Barr has made even broader arguments in Trump’s favor in private. In June 2018, Barr sent a confidential memo to Deputy Attorney General Rod Rosenstein contending that Mueller should be barred from questioning Trump about the Comey firing. Barr asserted that the matter should not even be investigated because the president has an “illimitable” authority to “start or stop a law enforcement proceeding” on account of the “unitary” nature of the executive branch. Barr also suggested that Trump cannot ever be subject to criminal liability arising from his grant of pardons, even if Trump hands pardons out as part of a scheme to silence potential witnesses against him.

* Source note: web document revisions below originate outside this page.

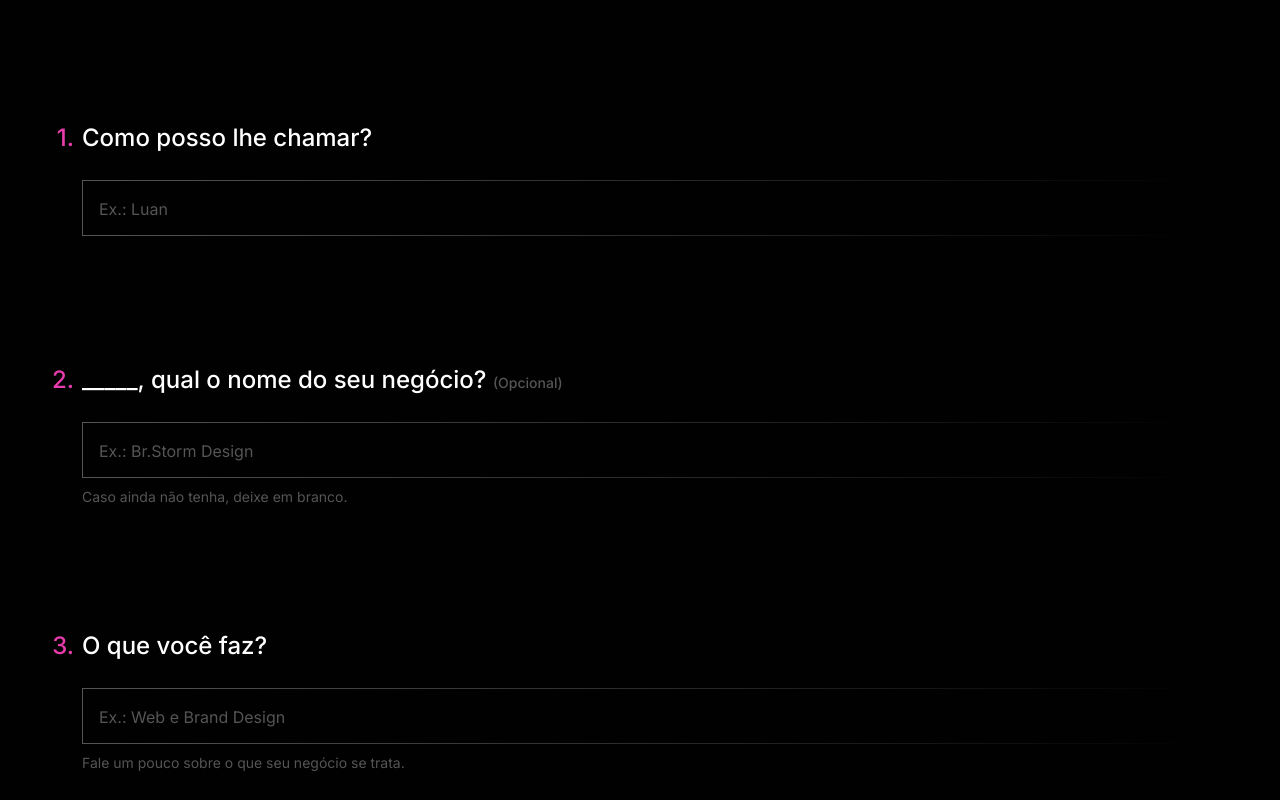
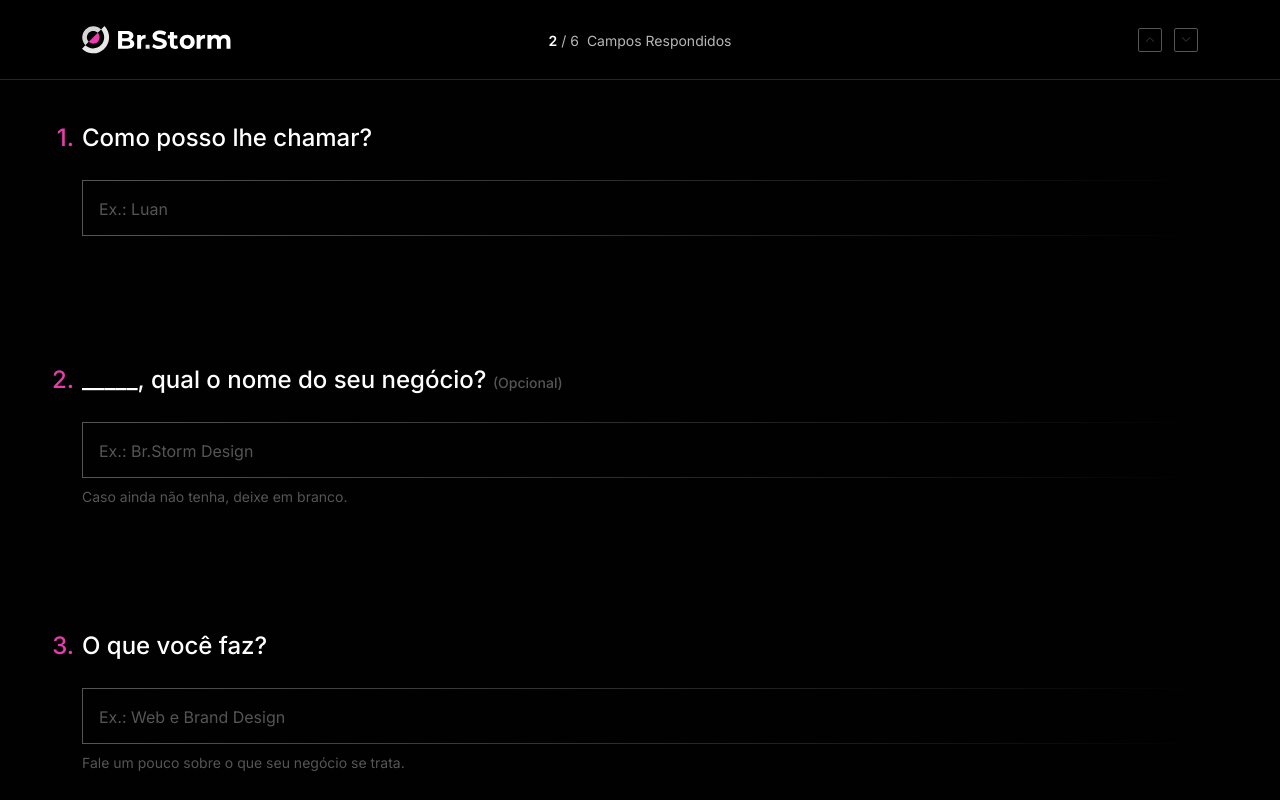
Before and after one commit to brstorm-design/website-brstorm, a Next.js app: page /contact/form in a window 1280 px wide. Shown: the top 800 px of the page. Built offline with nearby package versions, Linux system fonts and the light colour scheme.

Commit message:
Form header variant

```diff
--- /dev/null
+++ b/src/components/form/FilledFields/FilledFields.module.scss
@@ -0,0 +1,7 @@
+.filledFields {
+  small {
+    &:last-child {
+      margin-left: 8px;
+    }
+  }
+}
--- /dev/null
+++ b/src/components/form/FilledFields/index.js
@@ -0,0 +1,11 @@
+import React from 'react';
+import styles from './FilledFields.module.scss';
+
+export default function FilledFields({ filled, total }) {
+  return (
+    <div className={styles.filledFields}>
+      <small><strong>2</strong> / 6</small>
+      <small>Campos Respondidos</small>
+    </div>
+  )
+}
--- /dev/null
+++ b/src/components/form/FormNav/FormNav.module.scss
@@ -0,0 +1,39 @@
+@use "../../../styles/scss/colors";
+
+.formNav {
+  display: flex;
+  justify-content: flex-end;
+  column-gap: 12px;
+  flex: 1;
+  a {
+    display: flex;
+    height: 24px;
+    width: 24px;
+    justify-content: center;
+    align-items: center;
+    border: 1px solid colors.$carbon;
+    border-radius: 2px;
+
+    svg {
+      width: 10px;
+      height: 5px;
+      color: colors.$carbon;
+      transition: all 250ms ease;
+    }
+
+    &:last-child {
+      svg {
+        transform: rotate(180deg);
+      }
+    }
+
+    &:hover {
+      color: colors.$white;
+      border-color: colors.$white;
+
+      svg {
+        color: colors.$white;
+      }
+    }
+  }
+}
--- /dev/null
+++ b/src/components/form/FormNav/index.js
@@ -0,0 +1,21 @@
+import React from 'react';
+import styles from './FormNav.module.scss';
+import Chevron from 'public/images/chevron-up.svg';
+import AnchorButton from 'src/components/common/AnchorButton';
+import { inOutCube } from 'src/utils/easings';
+
+export default function FormNav() {
+  return (
+    <div className={styles.formNav}>
+
+      <AnchorButton href="#" duration={1500} easing={inOutCube}>
+        <Chevron />
+      </AnchorButton>
+
+      <AnchorButton href="#" duration={1500} easing={inOutCube}>
+        <Chevron />
+      </AnchorButton>
+
+    </div>
+  )
+}
--- a/src/layouts/Header/Header.module.scss
+++ b/src/layouts/Header/Header.module.scss
@@ -1,5 +1,5 @@
-@use '../../styles/scss/mixins';
-@use '../../styles/scss/colors';
+@use "../../styles/scss/mixins";
+@use "../../styles/scss/colors";
 
 .header {
   min-height: 80px;
@@ -13,9 +13,9 @@
   transition: all 250ms ease;
   background-color: rgba(0, 0, 0, 0.5);
   backdrop-filter: saturate(180%) blur(5px);
-  border-bottom: 1px solid rgba(255, 255, 255, .15);
+  border-bottom: 1px solid rgba(255, 255, 255, 0.15);
 
-  a:hover {
+  .logo:hover {
     path:last-child {
       fill: colors.$pink;
     }
--- a/src/layouts/Header/index.js
+++ b/src/layouts/Header/index.js
@@ -1,10 +1,53 @@
 import Link from 'next/link';
 import React, { useEffect } from 'react';
+import FilledFields from 'src/components/form/FilledFields';
+import FormNav from 'src/components/form/FormNav';
 import { inOutQuad } from 'src/utils/easings';
 import Logo from '../../components/common/Logo';
 import styles from './Header.module.scss';
 
-export default function Header({ content, common }) {
+export default function Header({ variant, ...props }) {
+
+  switch (variant) {
+    case 'form': {
+      var { um, dois } = props;
+      console.log('EXECUTED FORM');
+      break;
+    }
+    case 'success': {
+      var { tres, quatro } = props;
+      console.log('EXECUTED SUCCESS');
+      break;
+    }
+    case 'default': {
+      var { common, content } = props;
+      console.log('EXECUTED DEFAULT');
+      break;
+    }
+  }
+
+  let variants = {
+    default: {
+      mainNav: true,
+      cta: true,
+      formNav: false,
+      filledFields: false,
+    },
+    form: {
+      mainNav: false,
+      cta: false,
+      formNav: true,
+      filledFields: true,
+    },
+    success: {
+      mainNav: false,
+      cta: false,
+      formNav: false,
+      filledFields: false,
+    },
+  };
+
+  const variantData = variants[variant];
 
   useEffect(() => {
     const header = document.querySelector('header');
@@ -50,11 +93,14 @@ export default function Header({ content, common }) {
     <header className={styles.header} id="header">
       <nav className="navbar navbar-expand-lg navbar-dark">
         <div className="container">
-          <Link href="/">
-            <a>
+          <Link href="/" className={styles.logo}>
+            <a style={{ flex: variant === 'default' ? 'initial' : '1' }}>
               <Logo />
             </a>
           </Link>
+
+          { // fazer componente disso:
+            variant === 'default' && (
               <div className="collapse navbar-collapse justify-content-center" id="navbarNav">
                 <ul className="navbar-nav">
                   {
@@ -70,9 +116,18 @@ export default function Header({ content, common }) {
                   }
                 </ul>
               </div>
+            )
+          }
+          {variant === 'form' && <FilledFields />}
+
+          { // fazer componente disso:
+            variant === 'default' && (
               <a href="https://calendly.com/br-storm/presentation" target="_blank" rel="noopener noreferrer" className="btn small">
                 {common.bookMeeting}
               </a>
+            )
+          }
+          {variant === 'form' && <FormNav />}
         </div>
       </nav>
     </header>
--- a/src/pages/contact/form.js
+++ b/src/pages/contact/form.js
@@ -2,6 +2,7 @@ import React, { useEffect } from 'react';
 import pt from 'src/languages/pt.json';
 import en from 'src/languages/en.json';
 import Form from 'src/components/form/Form';
+import Header from 'src/layouts/Header';
 
 export default function ContactForm({ content }) {
   const { header, fields, submit } = content;
@@ -12,6 +13,7 @@ export default function ContactForm({ content }) {
 
   return (
     <div style={{ paddingTop: '120px' }}>
+      <Header variant="form" answeredFields={5} next="asd" prev="aesede" />
       <div className="container d-flex flex-column" style={{ rowGap: '60px' }}>
         <section>
           <Form fields={fields} />
--- a/src/pages/index.js
+++ b/src/pages/index.js
@@ -20,7 +20,7 @@ export default function Home(props) {
       <Head>
         <title>Br.Storm Design</title>
       </Head>
-      <Header content={page.header} common={common} />
+      <Header content={page.header} common={common} variant="default" />
 
       <Cover content={page.cover} common={common} />
       <Purpose content={page.purpose} common={common} />
--- a/src/styles/scss/_typography.scss
+++ b/src/styles/scss/_typography.scss
@@ -47,6 +47,10 @@ small, .small {
   font-size: 14px;
   line-height: 21px;
   color: colors.$darkGray;
+  strong {
+    font-size: 14px;
+    line-height: 21px;
+  }
 }
 
 .details {
@@ -119,6 +123,10 @@ a:not(.btn) {
   small, .small {
     font-size: 13px;
     line-height: 21px;
+    strong {
+      font-size: 13px;
+      line-height: 21px;
+    }
   }
 
   .details {
```
Also changed, not shown: public/images/chevron-up.svg (added). Lines whose indentation alone changed are shown as unchanged.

Barr’s claim that Trump has a constitutional right to shut down investigations of himself bears remarkable similarity to arguments Trump’s defense team have been advancing, and that may not be a coincidence. Trump reportedly asked Barr to serve as his personal lawyer in 2017; while Barr reportedly declined the offer, he may have continued to communicate with Trump’s attorneys until during sometime this year. There are also reports Barr may have shared copies of his confidential Rosenstein memo with Trump’s lawyers.

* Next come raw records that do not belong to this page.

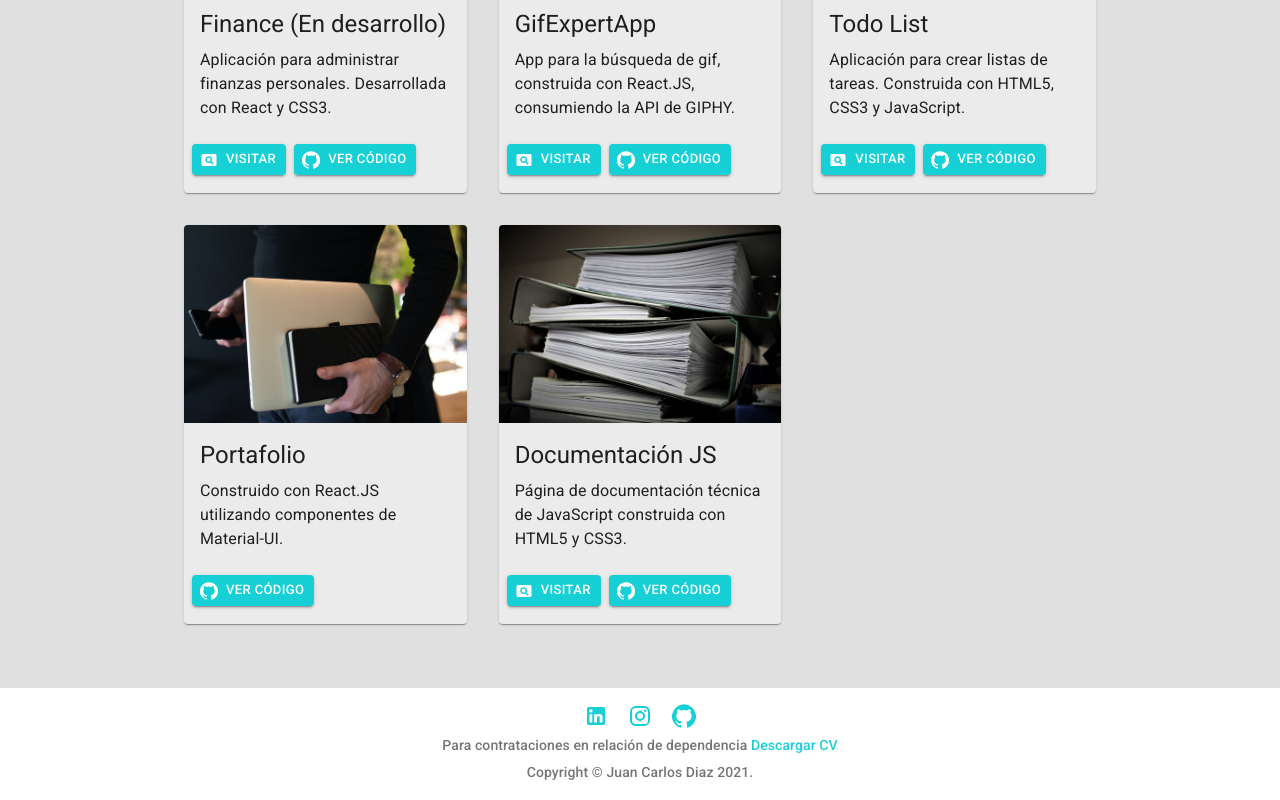
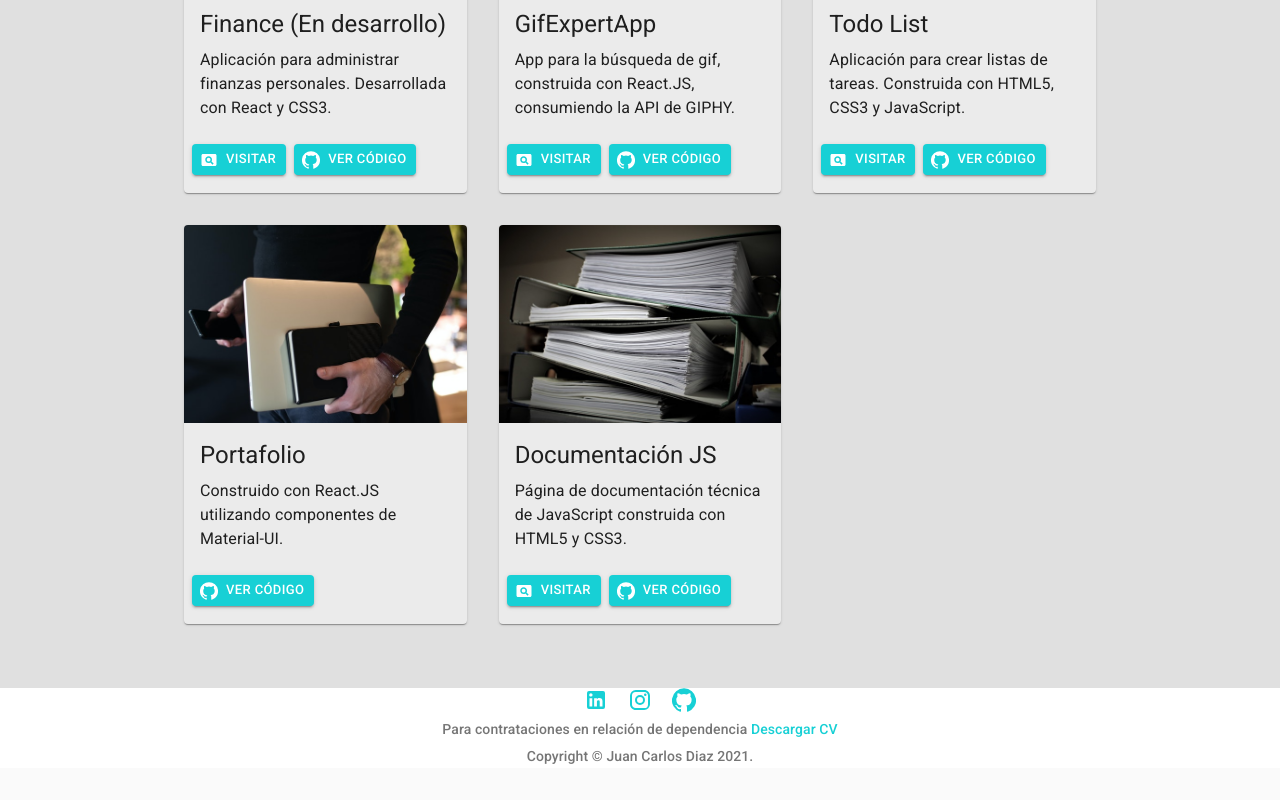
Before and after one commit to Judiazp/portafolio, a React (Create React App) app: page /portfolio in a window 1280 px wide. Shown: the part 1075-1875 px from the top of the page. After the commit the page ends 1843 px from the top, so only its background shows below. Built offline with nearby package versions, Linux system fonts and the light colour scheme.

Commit message:
Corrigiendo error de espacio en el footer en resoluciones pequeñas

```diff
--- a/src/components/molecules/footer/index.jsx
+++ b/src/components/molecules/footer/index.jsx
@@ -13,7 +13,6 @@ import GitHubIcon from '@material-ui/icons/GitHub';
 const Footer = (props) => {
     const useStyles = makeStyles(theme => ({
         footer: {
-            padding: theme.spacing(2),
             backgroundColor: '#fff',
             height: '100%',
             display: 'flex',
```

As Former Acting Solicitor General Neal Katyal has explained, if Barr confidentially shared his own views and opinions on the ongoing investigations with Trump’s defense team, he may properly be disqualified from overseeing the probes. That is because it’s improper for the subject of a criminal investigation to be privy to the personal judgments and legal opinions of the prosecutor investigating them. Furthermore, Barr’s emphatic public and private endorsements of Trump’s defenses may also raise a sufficient appearance of bias to mandate Barr’s recusal.
Accordingly, the Senate should demand full disclosure of all of Barr’s prior communications with Trump and his defense team, and should likewise obtain Barr’s agreement to, like Sessions, both seek and comply with a formal DOJ ethics opinion on whether his recusal is appropriate. Acting Attorney General Whitaker made the unprecedented decision to disregard the opinion of a DOJ ethics expert on these matters, making it all the more important that Barr provide such a commitment,
Most importantly, if Barr is permitted to supervise any investigations involving the president, the Senate should demand he provide the “Richardson promises,” including a promise that Barr will not fire any prosecutors investigating the president, nor interfere with their probes, absent extraordinary impropriety, even if Trump order him to do so. The Senate should likewise require that Barr commit to disclose the contents of any report Mueller submits to the maximum extent permissible under applicable law.
Barr’s expansive views of presidential authority make it all the more important that he provide such assurances; furthermore, his extreme views should pose no barrier to his doing so. Richardson believed that Nixon had the legal authority to order Cox’s firing, but nonetheless refused to carry out the president’s order because of the promise he had made to the Senate. Accordingly, if Barr refuses to make the Richardson promises, he will simply be unfit to serve as the nation’s chief law enforcement officer.